My list of preferred RPG's, which I absolutely and fully endorse to anyone who will listen, is relatively short. It consists of D&D, Call of Cthulhu, Gamma World and Traveller. In that order (today, anyway).
So I was chatting with a gaming friend recently about my quandary in putting together many of my house rules and home brew ideas in a cohesive campaign setting. A supplemental rendering of tidbits from the past three decades tied together with a particular theme and world. No Future was the original setting plan, but I feel that particular blend of pulp influences simply doesn't have the zing for me that it once did. Perhaps with an interesting twist it still might.
I've often felt the need to start with a core of six character classes, each using one of the six abilities as a prime requisite. This calls, of course, for classes that use Constitution, Dexterity and Charisma for modifiers to experience (a topic I addressed in a recent submission to Fight On!, which may or may not ever see the light of day as it might be a bit off-the-wall as written for an OD&D game). Anyway, I was complaining about Clerics and how they didn't really fit in my envisioned world, and how perhaps I could ditch Wisdom altogether, or instead replace it with Luck.
"Like Tunnels & Trolls?" I was asked. "No, this is not your typical fantasy setting..." I began to respond. "I mean the Luck thing, like Tunnels & Trolls." I was asked…Long pause..."I never played it..." I continued. "Its pretty much exactly what you are doing now with D&D LOL" I was rather rudely informed.
From then on I have become unsettled. I never considered T&T in the past. Sure, I knew it was some crude knock-off of D&D, and that some weirdoes actually liked it better than my favorite game back in the day...but ME? Play T&T? I think not!
Well, I did a wee bit of oracular internet research in order to put my mind at ease. This led to further discomfort.
Pretty much everything I have learned about T&T is exactly what Mr. Smart-Ass was trying to tell me, or so it seems. There really isn't that much information on the game out there, not when you compare it to even say, OD&D. But isn't it really just D&D in a different costume? Maybe it is.
The only thing I can do now is ask my readers to enlighten me. Is Tunnels & Trolls really a rules-light, fast paced, open-ended version of OD&D? And perhaps most importantly, is the solo aspect of the game lame, like every other solo RPG I have ever tried before?

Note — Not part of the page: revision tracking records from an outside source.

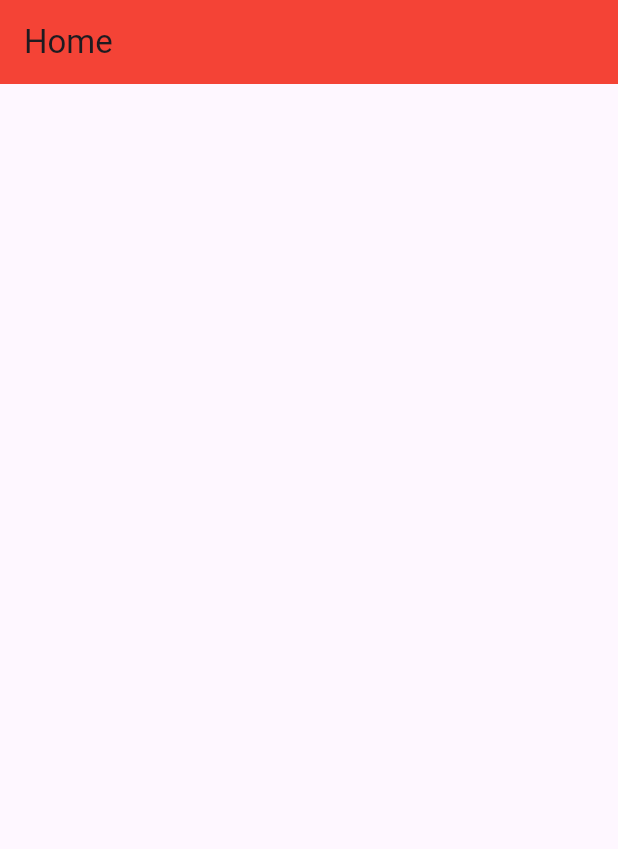
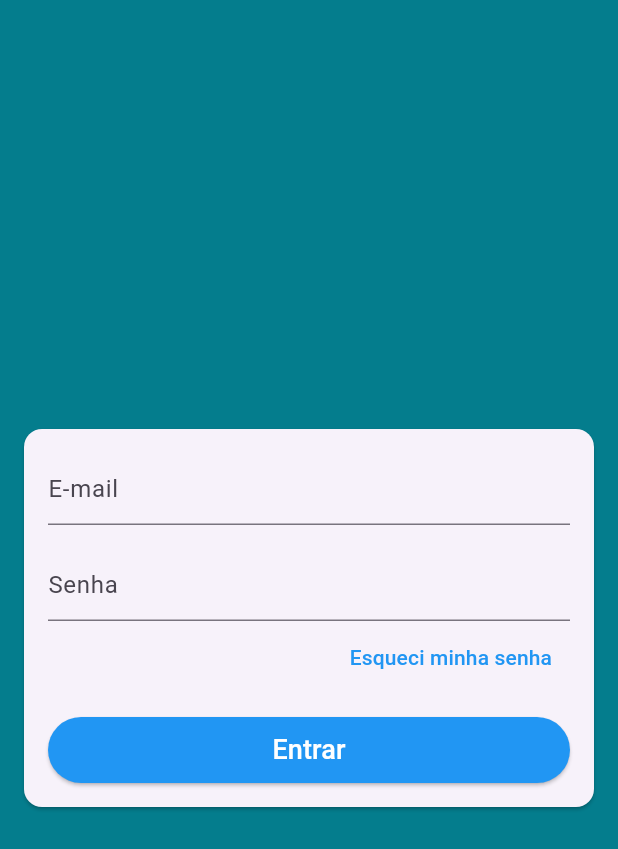
Before and after one commit to Socorro-Projetao/socorro, a Flutter app: the screen it shows after launch, on a phone screen of 412 x 824 dp. Shown: the top 849 px of the screen. Run offline on Flutter 3.47's test engine with Material 3 defaults, Android fonts, the phone set to English and light mode, and no system bars.

Commit message:
Tela de Login

```diff
--- a/socorro/lib/main.dart
+++ b/socorro/lib/main.dart
@@ -12,6 +12,11 @@
       title: 'SOCORRO',
       debugShowCheckedModeBanner: false,
       theme: ThemeData(
+        primaryColor: const Color.fromARGB(255, 4, 125, 141),
+        scaffoldBackgroundColor: const Color.fromARGB(255, 4, 125, 141),
+        appBarTheme: const AppBarTheme(
+          elevation: 0,
+        ),
         visualDensity: VisualDensity.adaptivePlatformDensity,
       ),
       home: BaseScreen(),
--- a/socorro/lib/screens/base/base_screen.dart
+++ b/socorro/lib/screens/base/base_screen.dart
@@ -1,6 +1,7 @@
 import 'package:flutter/material.dart';
 import 'package:provider/provider.dart';
 import 'package:socorro/models/page_manager.dart';
+import 'package:socorro/screens/login/login_screen.dart';
 
 class BaseScreen extends StatelessWidget {
   final PageController pageController = PageController();
@@ -13,10 +14,10 @@
         controller: pageController,
         physics: const NeverScrollableScrollPhysics(),
         children: <Widget>[
+          LoginScreen(),
           Scaffold(
             appBar: AppBar(
               title: const Text('Home'),
-              backgroundColor: Colors.red,
             ),
           ),
           Container(
--- /dev/null
+++ b/socorro/lib/screens/login/login_screen.dart
@@ -0,0 +1,75 @@
+import 'package:flutter/material.dart';
+
+class LoginScreen extends StatelessWidget {
+  @override
+  Widget build(Object context) {
+    return Scaffold(
+      body: Center(
+        child: Card(
+          margin: const EdgeInsets.symmetric(horizontal: 16),
+          child: ListView(
+            shrinkWrap: true,
+            padding: const EdgeInsets.all(16),
+            children: [
+              TextFormField(
+                decoration: const InputDecoration(hintText: 'E-mail'),
+                keyboardType: TextInputType.emailAddress,
+                autocorrect: false,
+                validator: (email) {
+                  return null;
+                },
+              ),
+              const SizedBox(
+                height: 16,
+              ),
+              TextFormField(
+                decoration: const InputDecoration(hintText: 'Senha'),
+                autocorrect: false,
+                obscureText: true,
+                validator: (pass) {
+                  if (pass == null || pass.isEmpty || pass.length < 6) {
+                    return 'Senha inválida';
+                  }
+                  return null;
+                },
+              ),
+              Align(
+                alignment: Alignment.centerRight,
+                child: TextButton(
+                  style: ButtonStyle(
+                    foregroundColor:
+                        MaterialStateProperty.all<Color>(Colors.blue),
+                  ),
+                  onPressed: () {},
+                  child: Text(
+                    'Esqueci minha senha',
+                  ),
+                ),
+              ),
+              const SizedBox(
+                height: 16,
+              ),
+              SizedBox(
+                height: 44,
+                child: ElevatedButton(
+                  style: ElevatedButton.styleFrom(
+                    backgroundColor: Colors.blue,
+                    foregroundColor: Colors
+                        .white, // Cor de fundo do botão // Padding personalizado
+                  ),
+                  onPressed: () {},
+                  child: const Text(
+                    'Entrar',
+                    style: TextStyle(
+                      fontSize: 18,
+                    ),
+                  ),
+                ),
+              ),
+            ],
+          ),
+        ),
+      ),
+    );
+  }
+}
```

This is all very unsettling. Its akin to telling me that Vampire: The Masquerade would suit me better than Call of Cthulhu; or that Aftermath is more appropriate for me than Gamma World. It means that possibly, I have been playing the wrong game for thirty years.
In all seriousness, I would like to investigate Tunnels & Trolls, and I’m asking for some comments in regard to that venerable game system. I know little about it, other than there are available copies of editions 5, 5.5, 7 and 7.5. If I am going to look into a rules light game that I can potentially use for some fun solo gaming, and even one shots here and there, I’d appreciate some direction. I assume that the older editions are for me, but what I’ve been led to believe is that even T&T 7.5 is somewhat old school in its approach.
~Sham, Quixotic Referee
Edit to add the following:
Thanks to Matthew's link in the comments, I printed off the free quicky rules, and played the solo adventure included with them. Goblin Lake, a mini solo adventure that was ummm...quaint.
The rules are silly easy to pick up (but then again, as quicky rules they should be). I'll do a proper report at a later date. I managed to kill six characters before I completed 'most' of Goblin Lake and decided I was done with it. The final character (all Goblins, by the way) found a ridiculously powerful item and emerged from the adventure looking for new challenges.
I'm not sure yet whether I like the T&T mechanics, but I wanted to post a link with three online solo T&T adventures. You can seriously dl, print and be playing one of these in under 20 minutes.